Problem: Researchers from the Robotics Laboratory (Director Dr. Clément Gosselin, Department of Mechanical Engineering) and the Computer Vision and Digital Systems Laboratory (Director Dr. Denis Laurendeau, Department of Electrical and Computer Engineering) are currently developing a walking platform (locomotion interface) allowing a user to move in a virtual environment as if he were moving in a real environment. The walking platform will be equipped with a network interface allowing it to transmit the walking parameters of the user on a local network (Ethernet network). Thus, the position, orientation and speed of the user can be known to the virtual environment and, in return, the content of the virtual environment will also be known to the walking platform which can thus recreate the terrain profile for the user. The use of several copies of this platform will make it possible to create realistic scenarios of group operations involving several people working in virtual environments.
Motivation: The architecture that has been chosen for the platform differs significantly from the systems currently proposed in the literature, in particular systems based on omnidirectional treadmills. Indeed, the proposed platform is based on two parallel mechanisms with six degrees of freedom actuated by cables (one mechanism per foot). The parallel mechanism has many advantages including high mechanical bandwidth and high precision control. The use of cables as actuators also makes it possible to reduce the weight and size of the mechanism.
Approach: First the requirements that the platform must satisfy in relation to the walking application must be studied in order to define the work envelope required to recreate a realistic walking environment. Next, different approaches will be explored that will keep the walking platform in its optimal operating position while making the user feel like they are walking on an infinite surface when he actually moves very little. The third stage of the project will be to participate, with other researchers, in the design and development of a miniaturized prototype of the platform and in the design and implementation of the control algorithms for it.

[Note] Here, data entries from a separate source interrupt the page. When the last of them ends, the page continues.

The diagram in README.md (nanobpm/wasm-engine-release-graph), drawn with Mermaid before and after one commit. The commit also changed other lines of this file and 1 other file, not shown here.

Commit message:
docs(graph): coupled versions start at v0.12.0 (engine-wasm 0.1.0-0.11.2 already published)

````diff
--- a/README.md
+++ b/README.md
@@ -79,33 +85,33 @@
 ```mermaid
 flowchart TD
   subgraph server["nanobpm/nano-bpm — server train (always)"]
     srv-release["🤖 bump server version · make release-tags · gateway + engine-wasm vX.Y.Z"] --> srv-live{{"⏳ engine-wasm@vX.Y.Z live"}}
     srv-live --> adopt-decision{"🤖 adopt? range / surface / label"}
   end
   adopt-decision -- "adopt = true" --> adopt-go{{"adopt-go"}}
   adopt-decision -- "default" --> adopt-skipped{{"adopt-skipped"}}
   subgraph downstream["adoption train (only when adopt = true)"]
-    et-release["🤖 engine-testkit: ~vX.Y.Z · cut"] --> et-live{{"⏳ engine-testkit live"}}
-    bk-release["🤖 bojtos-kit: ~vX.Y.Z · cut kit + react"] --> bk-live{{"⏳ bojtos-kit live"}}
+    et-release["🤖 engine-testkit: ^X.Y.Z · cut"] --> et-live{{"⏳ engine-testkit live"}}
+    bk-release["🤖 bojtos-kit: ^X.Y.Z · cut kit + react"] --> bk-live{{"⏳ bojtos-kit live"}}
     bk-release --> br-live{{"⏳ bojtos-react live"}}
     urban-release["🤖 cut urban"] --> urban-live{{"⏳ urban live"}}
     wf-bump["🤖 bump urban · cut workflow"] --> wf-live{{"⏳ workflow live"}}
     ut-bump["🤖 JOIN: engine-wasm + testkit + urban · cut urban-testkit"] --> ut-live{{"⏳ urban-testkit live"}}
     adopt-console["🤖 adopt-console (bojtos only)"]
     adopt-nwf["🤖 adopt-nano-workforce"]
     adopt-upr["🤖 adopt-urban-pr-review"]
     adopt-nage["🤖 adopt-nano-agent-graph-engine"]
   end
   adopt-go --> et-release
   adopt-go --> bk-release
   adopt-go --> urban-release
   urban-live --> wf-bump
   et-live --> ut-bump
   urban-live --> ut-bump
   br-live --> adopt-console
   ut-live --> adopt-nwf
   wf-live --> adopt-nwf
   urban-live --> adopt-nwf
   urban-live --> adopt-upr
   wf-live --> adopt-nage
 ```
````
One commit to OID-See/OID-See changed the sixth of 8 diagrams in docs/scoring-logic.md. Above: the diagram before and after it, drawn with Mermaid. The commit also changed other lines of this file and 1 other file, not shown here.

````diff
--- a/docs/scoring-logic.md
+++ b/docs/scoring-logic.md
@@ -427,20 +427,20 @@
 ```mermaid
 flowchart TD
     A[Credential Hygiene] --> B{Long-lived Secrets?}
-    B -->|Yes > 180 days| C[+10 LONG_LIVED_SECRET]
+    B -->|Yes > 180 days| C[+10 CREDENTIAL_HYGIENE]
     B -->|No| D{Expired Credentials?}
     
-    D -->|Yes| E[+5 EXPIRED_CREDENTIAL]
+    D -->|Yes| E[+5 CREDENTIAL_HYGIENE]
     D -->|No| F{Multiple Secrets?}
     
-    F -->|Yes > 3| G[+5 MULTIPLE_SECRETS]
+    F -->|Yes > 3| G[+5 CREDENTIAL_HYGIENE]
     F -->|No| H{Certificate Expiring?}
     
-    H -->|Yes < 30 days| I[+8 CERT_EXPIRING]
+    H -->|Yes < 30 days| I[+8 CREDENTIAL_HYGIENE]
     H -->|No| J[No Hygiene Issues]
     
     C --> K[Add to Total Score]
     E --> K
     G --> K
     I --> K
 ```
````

Applications: Urban military applications or search and rescue applications are concrete examples of applications of the walking platform with network interface. In addition, the walking platform will be able to be used in rehabilitation applications as it will provide therapists with a perfectly controlled environment through which they will be able to plan the walking exercises adapted to the patient.